▶ Data under study:
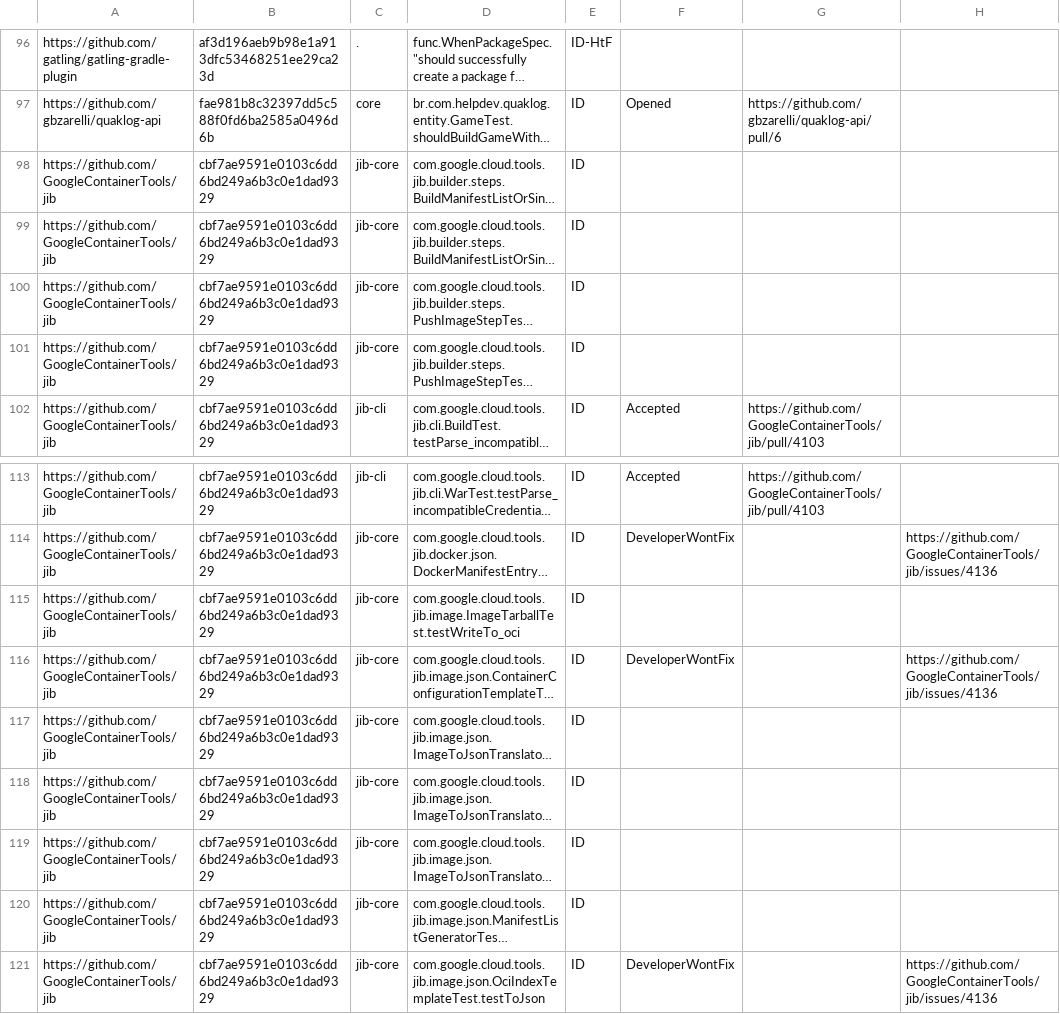
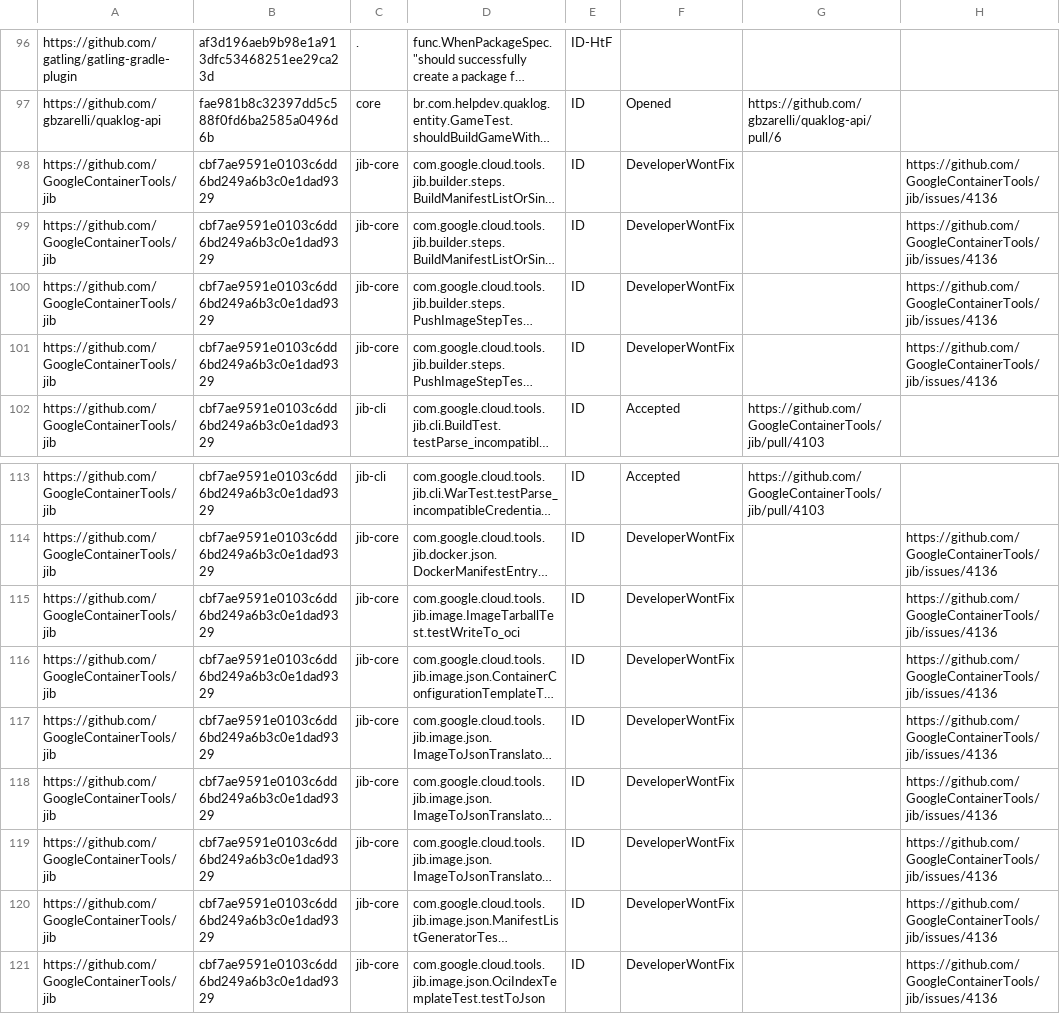
Before and after one commit to wuh3/idoft, a CSV file: gr-data.csv, drawn as a sheet; only a part is shown, gaps mark what is left out; long unchanged cells end in …; the diff names each change by its address in the sheet, - before the commit and + after, or states it on an @@ line.

Commit message:
update gr-data.csv

```diff
--- a/gr-data.csv
+++ b/gr-data.csv
-F98:F101: (empty)
+F98:F101: DeveloperWontFix
-H98:H101: (empty)
+H98:H101: https://github.com/GoogleContainerTools/jib/issues/4136
-F115: (empty)
+F115: DeveloperWontFix
-H115: (empty)
+H115: https://github.com/GoogleContainerTools/jib/issues/4136
-F117:F120: (empty)
+F117:F120: DeveloperWontFix
-H117:H120: (empty)
+H117:H120: https://github.com/GoogleContainerTools/jib/issues/4136
```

▶ What you should do:
Repeat the data above in full and exactly. Omit every image.

▶ Written answer:
Before and after one commit to wuh3/idoft, a CSV file: gr-data.csv, drawn as a sheet; only a part is shown, gaps mark what is left out; long unchanged cells end in …; the diff names each change by its address in the sheet, - before the commit and + after, or states it on an @@ line.

Commit message:
update gr-data.csv

```diff
--- a/gr-data.csv
+++ b/gr-data.csv
-F98:F101: (empty)
+F98:F101: DeveloperWontFix
-H98:H101: (empty)
+H98:H101: https://github.com/GoogleContainerTools/jib/issues/4136
-F115: (empty)
+F115: DeveloperWontFix
-H115: (empty)
+H115: https://github.com/GoogleContainerTools/jib/issues/4136
-F117:F120: (empty)
+F117:F120: DeveloperWontFix
-H117:H120: (empty)
+H117:H120: https://github.com/GoogleContainerTools/jib/issues/4136
```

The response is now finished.